• _WHAT IS BEING ASKED_
Your answer must be the records below, given again exactly, with no pictures in it.

• _INPUT_
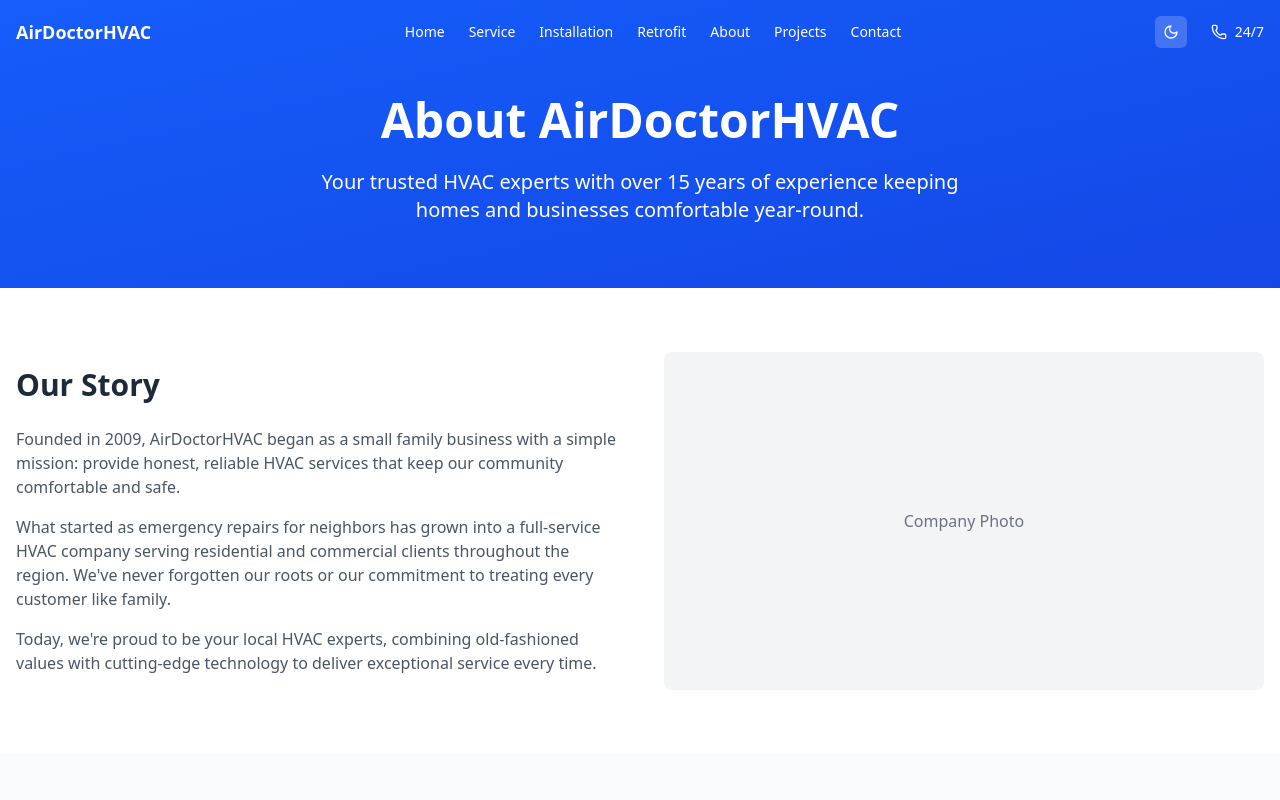
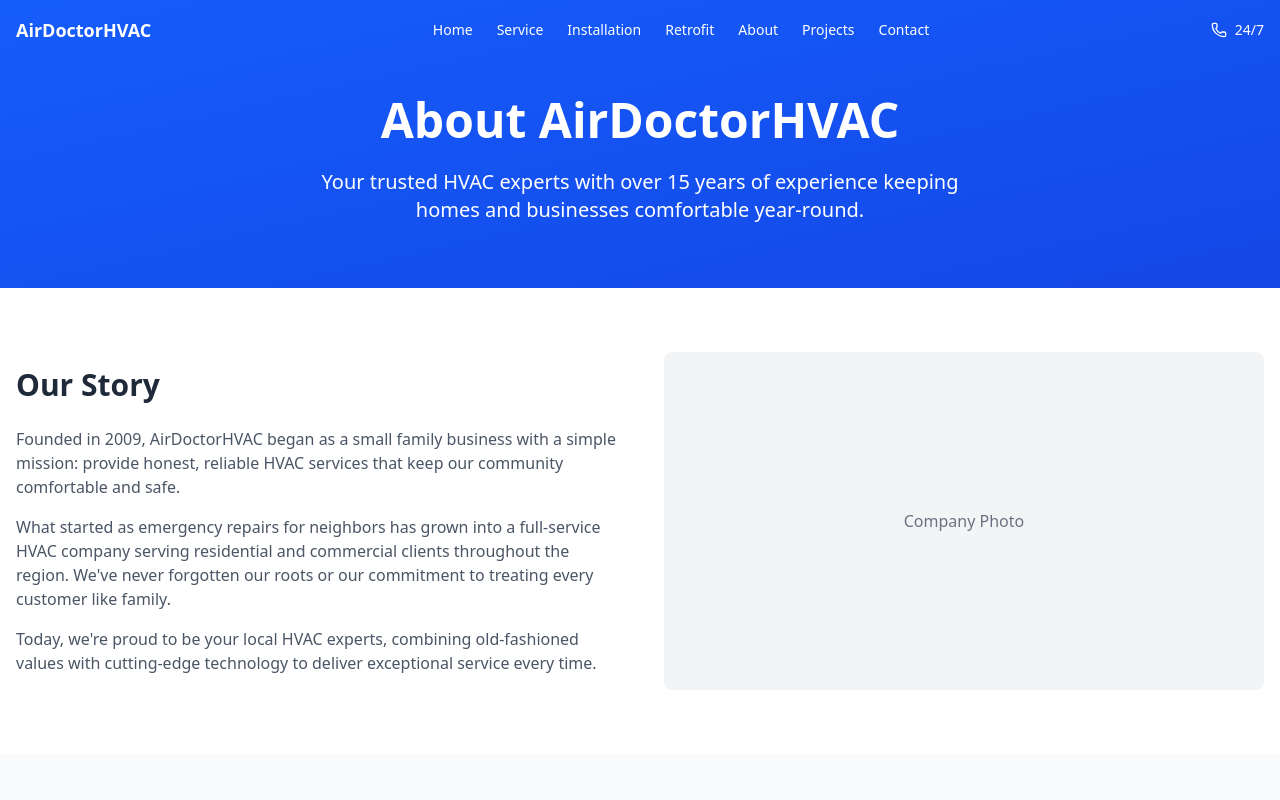
Before and after one commit to Majestyk1/airdoctor-refactor, a React (Vite) app: page /about in a window 1280 px wide. Shown: the top 800 px of the page. Built offline with nearby package versions, Linux system fonts and the light colour scheme.

Commit message:
remove theme implementation

```diff
--- a/src/App.jsx
+++ b/src/App.jsx
@@ -1,6 +1,5 @@
 import { useState } from 'react'
 import { BrowserRouter as Router, Routes, Route } from 'react-router-dom'
-import { ThemeProvider } from './contexts/ThemeContext'
 // Components
 import Navbar from './components/Navbar.jsx'
 import Home from './pages/Home.jsx'
@@ -20,7 +19,6 @@ function App() {
   const handleCloseNav = () => setIsNavOpen(false)
 
   return (
-    <ThemeProvider>
     <Router>
       <div className="app min-h-screen flex flex-col">
 
@@ -44,7 +42,6 @@ function App() {
         <Footer />
       </div>
     </Router>
-    </ThemeProvider>
   )
 }
 
--- a/src/components/Navbar.jsx
+++ b/src/components/Navbar.jsx
@@ -1,7 +1,6 @@
 import { useState, useEffect } from 'react'
 import { Link } from 'react-router-dom'
 import { Menu, X, Phone } from 'lucide-react'
-import ThemeToggle from './ThemeToggle'
 
 const links = [
   { to: '/', label: 'Home' },
@@ -28,14 +27,14 @@ function Navbar({ isOpen, onToggle, onClose }) {
   return (
     <header className={`navbar fixed top-0 left-0 w-full z-50 transition-all duration-300 ${
       isScrolled
-        ? 'navbar--scrolled bg-white dark:bg-gray-800 shadow-md py-2'
+        ? 'navbar--scrolled bg-white shadow-md py-2'
         : 'navbar--transparent bg-transparent py-4'
     }`}>
       <div className="navbar__container flex items-center justify-between max-w-7xl mx-auto px-4">
         {/* Logo */}
         <Link to="/" className={`navbar__logo text-lg font-bold transition-colors ${
           isScrolled
-            ? 'navbar__logo--scrolled text-blue-600 dark:text-yellow-400'
+            ? 'navbar__logo--scrolled text-blue-600'
             : 'navbar__logo--transparent text-white'
         }`}>AirDoctorHVAC</Link>
         {/* Desktop Nav */}
@@ -46,7 +45,7 @@ function Navbar({ isOpen, onToggle, onClose }) {
               to={to}
               className={`navbar__link text-sm font-medium transition-colors ${
                 isScrolled
-                  ? 'navbar__link--scrolled text-gray-700 hover:text-blue-600 dark:text-gray-200 dark:hover:text-yellow-400'
+                  ? 'navbar__link--scrolled text-gray-700 hover:text-blue-600'
                   : 'navbar__link--transparent text-white hover:text-white/80'
               }`}
               onClick={onClose}
@@ -55,14 +54,13 @@ function Navbar({ isOpen, onToggle, onClose }) {
             </Link>
           ))}
         </nav>
-        {/* Toogle, CTA + Hamburger */}
+        {/* CTA + Hamburger */}
         <div className="navbar__actions flex items-center gap-4 md:gap-6">
-          <ThemeToggle />
           <a
             href="tel:5551234567"
             className={`navbar__cta-phone hidden md:inline-flex items-center gap-2 text-sm font-medium transition-colors ${
               isScrolled
-                ? 'navbar__cta-phone--scrolled text-blue-600 hover:text-blue-700 dark:text-yellow-300 dark:hover:text-yellow-200'
+                ? 'navbar__cta-phone--scrolled text-blue-600 hover:text-blue-700'
                 : 'navbar__cta-phone--transparent text-white hover:text-white/80'
             }`}
             aria-label="Call 555-123-4567"
@@ -74,7 +72,7 @@ function Navbar({ isOpen, onToggle, onClose }) {
             onClick={onToggle}
             className={`navbar__menu-toggle md:hidden p-2 bg-transparent border-none cursor-pointer ${
               isScrolled
-                ? 'navbar__menu-toggle--scrolled text-gray-800 dark:text-gray-200'
+                ? 'navbar__menu-toggle--scrolled text-gray-800'
                 : 'navbar__menu-toggle--transparent text-white'
             }`}
             aria-label="Toggle navigation"
@@ -87,7 +85,7 @@ function Navbar({ isOpen, onToggle, onClose }) {
       </div>
       {/* Mobile Drawer */}
       <div className={`navbar__overlay fixed backdrop-blur-sm inset-0 bg-black/60 transition-opacity z-40 ${isOpen ? 'navbar__overlay--open opacity-100 pointer-events-auto' : 'navbar__overlay--closed opacity-0 pointer-events-none'}`} onClick={onClose} />
-      <aside className={`navbar__drawer fixed inset-y-0 right-0 w-3/4 max-w-xs bg-white dark:bg-gray-800 p-6 transition-transform z-50 ${isOpen ? 'navbar__drawer--open translate-x-0' : 'navbar__drawer--closed translate-x-full'}`} aria-label="Mobile navigation" onClick={(e)=>e.stopPropagation()}>
+      <aside className={`navbar__drawer fixed inset-y-0 right-0 w-3/4 max-w-xs bg-white p-6 transition-transform z-50 ${isOpen ? 'navbar__drawer--open translate-x-0' : 'navbar__drawer--closed translate-x-full'}`} aria-label="Mobile navigation" onClick={(e)=>e.stopPropagation()}>
         <nav className="navbar__mobile-nav flex flex-col gap-4">
           {links.map(({ to, label }) => (
             <Link key={to} to={to} className="navbar__mobile-link text-lg font-medium py-2 border-b border-gray-100 text-gray-800 no-underline" onClick={onClose}>
--- a/src/components/ThemeToggle.jsx
+++ /dev/null
@@ -1,22 +0,0 @@
-import { Sun, Moon } from 'lucide-react'
-import { useTheme } from '../contexts/ThemeContext'
-
-function ThemeToggle() {
-  const { isDark, toggleTheme } = useTheme()
-
-  return (
-    <button
-      onClick={toggleTheme}
-      className={`theme-toggle p-2 rounded-md transition-colors duration-200 ${
-        isDark
-          ? 'bg-gray-800 text-yellow-400 hover:bg-gray-700'
-          : 'bg-white/20 text-white hover:bg-white/30'
-      }`}
-      aria-label={`Switch to ${isDark ? 'light' : 'dark'} mode`}
-    >
-      {isDark ? <Sun className="w-4 h-4" /> : <Moon className="w-4 h-4" />}
-    </button>
-  )
-}
-
-export default ThemeToggle
--- a/src/contexts/ThemeContext.jsx
+++ /dev/null
@@ -1,33 +0,0 @@
-import { createContext, useContext, useState, useEffect } from 'react'
-
-const ThemeContext = createContext()
-
-export function ThemeProvider({ children }) {
-  // read preference from localStorage; default to light
-  const [isDark, setIsDark] = useState(
-    () => localStorage.getItem('theme') === 'dark'
-  )
-
-  // whenever it changes, add/remove the `.dark` class on <html>
-  useEffect(() => {
-    if (isDark) {
-      document.documentElement.classList.add('dark')
-      localStorage.setItem('theme', 'dark')
-    } else {
-      document.documentElement.classList.remove('dark')
-      localStorage.setItem('theme', 'light')
-    }
-  }, [isDark])
-
-  // helper the rest of the app can use
-  const toggleTheme = () => setIsDark(!isDark)
-
-  return (
-    <ThemeContext.Provider value={{ isDark, toggleTheme }}>
-      {children}
-    </ThemeContext.Provider>
-  )
-}
-
-// convenience hook
-export const useTheme = () => useContext(ThemeContext)
--- a/src/index.css
+++ b/src/index.css
@@ -1,16 +1 @@
 @import "tailwindcss";
-
-@layer base {
-    /* Page background + default text */
-    body {
-      @apply bg-white text-gray-900 dark:bg-gray-900 dark:text-gray-100;
-    }
-
-    /* Links: blue in light, gold-ish in dark */
-    a {
-      @apply text-blue-600 hover:text-blue-700 transition-colors;
-    }
-    a:where(.dark *) {
-      @apply text-yellow-400 hover:text-yellow-300;
-    }
-  }
--- a/tailwind.config.js
+++ b/tailwind.config.js
@@ -4,7 +4,6 @@ export default {
     "./index.html",
     "./src/**/*.{js,jsx}",
   ],
-  darkMode: 'class',
   theme: {
     extend: {},
   },
```
Lines whose indentation alone changed are shown as unchanged.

• _SOLUTION_
Before and after one commit to Majestyk1/airdoctor-refactor, a React (Vite) app: page /about in a window 1280 px wide. Shown: the top 800 px of the page. Built offline with nearby package versions, Linux system fonts and the light colour scheme.

Commit message:
remove theme implementation

```diff
--- a/src/App.jsx
+++ b/src/App.jsx
@@ -1,6 +1,5 @@
 import { useState } from 'react'
 import { BrowserRouter as Router, Routes, Route } from 'react-router-dom'
-import { ThemeProvider } from './contexts/ThemeContext'
 // Components
 import Navbar from './components/Navbar.jsx'
 import Home from './pages/Home.jsx'
@@ -20,7 +19,6 @@ function App() {
   const handleCloseNav = () => setIsNavOpen(false)
 
   return (
-    <ThemeProvider>
     <Router>
       <div className="app min-h-screen flex flex-col">
 
@@ -44,7 +42,6 @@ function App() {
         <Footer />
       </div>
     </Router>
-    </ThemeProvider>
   )
 }
 
--- a/src/components/Navbar.jsx
+++ b/src/components/Navbar.jsx
@@ -1,7 +1,6 @@
 import { useState, useEffect } from 'react'
 import { Link } from 'react-router-dom'
 import { Menu, X, Phone } from 'lucide-react'
-import ThemeToggle from './ThemeToggle'
 
 const links = [
   { to: '/', label: 'Home' },
@@ -28,14 +27,14 @@ function Navbar({ isOpen, onToggle, onClose }) {
   return (
     <header className={`navbar fixed top-0 left-0 w-full z-50 transition-all duration-300 ${
       isScrolled
-        ? 'navbar--scrolled bg-white dark:bg-gray-800 shadow-md py-2'
+        ? 'navbar--scrolled bg-white shadow-md py-2'
         : 'navbar--transparent bg-transparent py-4'
     }`}>
       <div className="navbar__container flex items-center justify-between max-w-7xl mx-auto px-4">
         {/* Logo */}
         <Link to="/" className={`navbar__logo text-lg font-bold transition-colors ${
           isScrolled
-            ? 'navbar__logo--scrolled text-blue-600 dark:text-yellow-400'
+            ? 'navbar__logo--scrolled text-blue-600'
             : 'navbar__logo--transparent text-white'
         }`}>AirDoctorHVAC</Link>
         {/* Desktop Nav */}
@@ -46,7 +45,7 @@ function Navbar({ isOpen, onToggle, onClose }) {
               to={to}
               className={`navbar__link text-sm font-medium transition-colors ${
                 isScrolled
-                  ? 'navbar__link--scrolled text-gray-700 hover:text-blue-600 dark:text-gray-200 dark:hover:text-yellow-400'
+                  ? 'navbar__link--scrolled text-gray-700 hover:text-blue-600'
                   : 'navbar__link--transparent text-white hover:text-white/80'
               }`}
               onClick={onClose}
@@ -55,14 +54,13 @@ function Navbar({ isOpen, onToggle, onClose }) {
             </Link>
           ))}
         </nav>
-        {/* Toogle, CTA + Hamburger */}
+        {/* CTA + Hamburger */}
         <div className="navbar__actions flex items-center gap-4 md:gap-6">
-          <ThemeToggle />
           <a
             href="tel:5551234567"
             className={`navbar__cta-phone hidden md:inline-flex items-center gap-2 text-sm font-medium transition-colors ${
               isScrolled
-                ? 'navbar__cta-phone--scrolled text-blue-600 hover:text-blue-700 dark:text-yellow-300 dark:hover:text-yellow-200'
+                ? 'navbar__cta-phone--scrolled text-blue-600 hover:text-blue-700'
                 : 'navbar__cta-phone--transparent text-white hover:text-white/80'
             }`}
             aria-label="Call 555-123-4567"
@@ -74,7 +72,7 @@ function Navbar({ isOpen, onToggle, onClose }) {
             onClick={onToggle}
             className={`navbar__menu-toggle md:hidden p-2 bg-transparent border-none cursor-pointer ${
               isScrolled
-                ? 'navbar__menu-toggle--scrolled text-gray-800 dark:text-gray-200'
+                ? 'navbar__menu-toggle--scrolled text-gray-800'
                 : 'navbar__menu-toggle--transparent text-white'
             }`}
             aria-label="Toggle navigation"
@@ -87,7 +85,7 @@ function Navbar({ isOpen, onToggle, onClose }) {
       </div>
       {/* Mobile Drawer */}
       <div className={`navbar__overlay fixed backdrop-blur-sm inset-0 bg-black/60 transition-opacity z-40 ${isOpen ? 'navbar__overlay--open opacity-100 pointer-events-auto' : 'navbar__overlay--closed opacity-0 pointer-events-none'}`} onClick={onClose} />
-      <aside className={`navbar__drawer fixed inset-y-0 right-0 w-3/4 max-w-xs bg-white dark:bg-gray-800 p-6 transition-transform z-50 ${isOpen ? 'navbar__drawer--open translate-x-0' : 'navbar__drawer--closed translate-x-full'}`} aria-label="Mobile navigation" onClick={(e)=>e.stopPropagation()}>
+      <aside className={`navbar__drawer fixed inset-y-0 right-0 w-3/4 max-w-xs bg-white p-6 transition-transform z-50 ${isOpen ? 'navbar__drawer--open translate-x-0' : 'navbar__drawer--closed translate-x-full'}`} aria-label="Mobile navigation" onClick={(e)=>e.stopPropagation()}>
         <nav className="navbar__mobile-nav flex flex-col gap-4">
           {links.map(({ to, label }) => (
             <Link key={to} to={to} className="navbar__mobile-link text-lg font-medium py-2 border-b border-gray-100 text-gray-800 no-underline" onClick={onClose}>
--- a/src/components/ThemeToggle.jsx
+++ /dev/null
@@ -1,22 +0,0 @@
-import { Sun, Moon } from 'lucide-react'
-import { useTheme } from '../contexts/ThemeContext'
-
-function ThemeToggle() {
-  const { isDark, toggleTheme } = useTheme()
-
-  return (
-    <button
-      onClick={toggleTheme}
-      className={`theme-toggle p-2 rounded-md transition-colors duration-200 ${
-        isDark
-          ? 'bg-gray-800 text-yellow-400 hover:bg-gray-700'
-          : 'bg-white/20 text-white hover:bg-white/30'
-      }`}
-      aria-label={`Switch to ${isDark ? 'light' : 'dark'} mode`}
-    >
-      {isDark ? <Sun className="w-4 h-4" /> : <Moon className="w-4 h-4" />}
-    </button>
-  )
-}
-
-export default ThemeToggle
--- a/src/contexts/ThemeContext.jsx
+++ /dev/null
@@ -1,33 +0,0 @@
-import { createContext, useContext, useState, useEffect } from 'react'
-
-const ThemeContext = createContext()
-
-export function ThemeProvider({ children }) {
-  // read preference from localStorage; default to light
-  const [isDark, setIsDark] = useState(
-    () => localStorage.getItem('theme') === 'dark'
-  )
-
-  // whenever it changes, add/remove the `.dark` class on <html>
-  useEffect(() => {
-    if (isDark) {
-      document.documentElement.classList.add('dark')
-      localStorage.setItem('theme', 'dark')
-    } else {
-      document.documentElement.classList.remove('dark')
-      localStorage.setItem('theme', 'light')
-    }
-  }, [isDark])
-
-  // helper the rest of the app can use
-  const toggleTheme = () => setIsDark(!isDark)
-
-  return (
-    <ThemeContext.Provider value={{ isDark, toggleTheme }}>
-      {children}
-    </ThemeContext.Provider>
-  )
-}
-
-// convenience hook
-export const useTheme = () => useContext(ThemeContext)
--- a/src/index.css
+++ b/src/index.css
@@ -1,16 +1 @@
 @import "tailwindcss";
-
-@layer base {
-    /* Page background + default text */
-    body {
-      @apply bg-white text-gray-900 dark:bg-gray-900 dark:text-gray-100;
-    }
-
-    /* Links: blue in light, gold-ish in dark */
-    a {
-      @apply text-blue-600 hover:text-blue-700 transition-colors;
-    }
-    a:where(.dark *) {
-      @apply text-yellow-400 hover:text-yellow-300;
-    }
-  }
--- a/tailwind.config.js
+++ b/tailwind.config.js
@@ -4,7 +4,6 @@ export default {
     "./index.html",
     "./src/**/*.{js,jsx}",
   ],
-  darkMode: 'class',
   theme: {
     extend: {},
   },
```
Lines whose indentation alone changed are shown as unchanged.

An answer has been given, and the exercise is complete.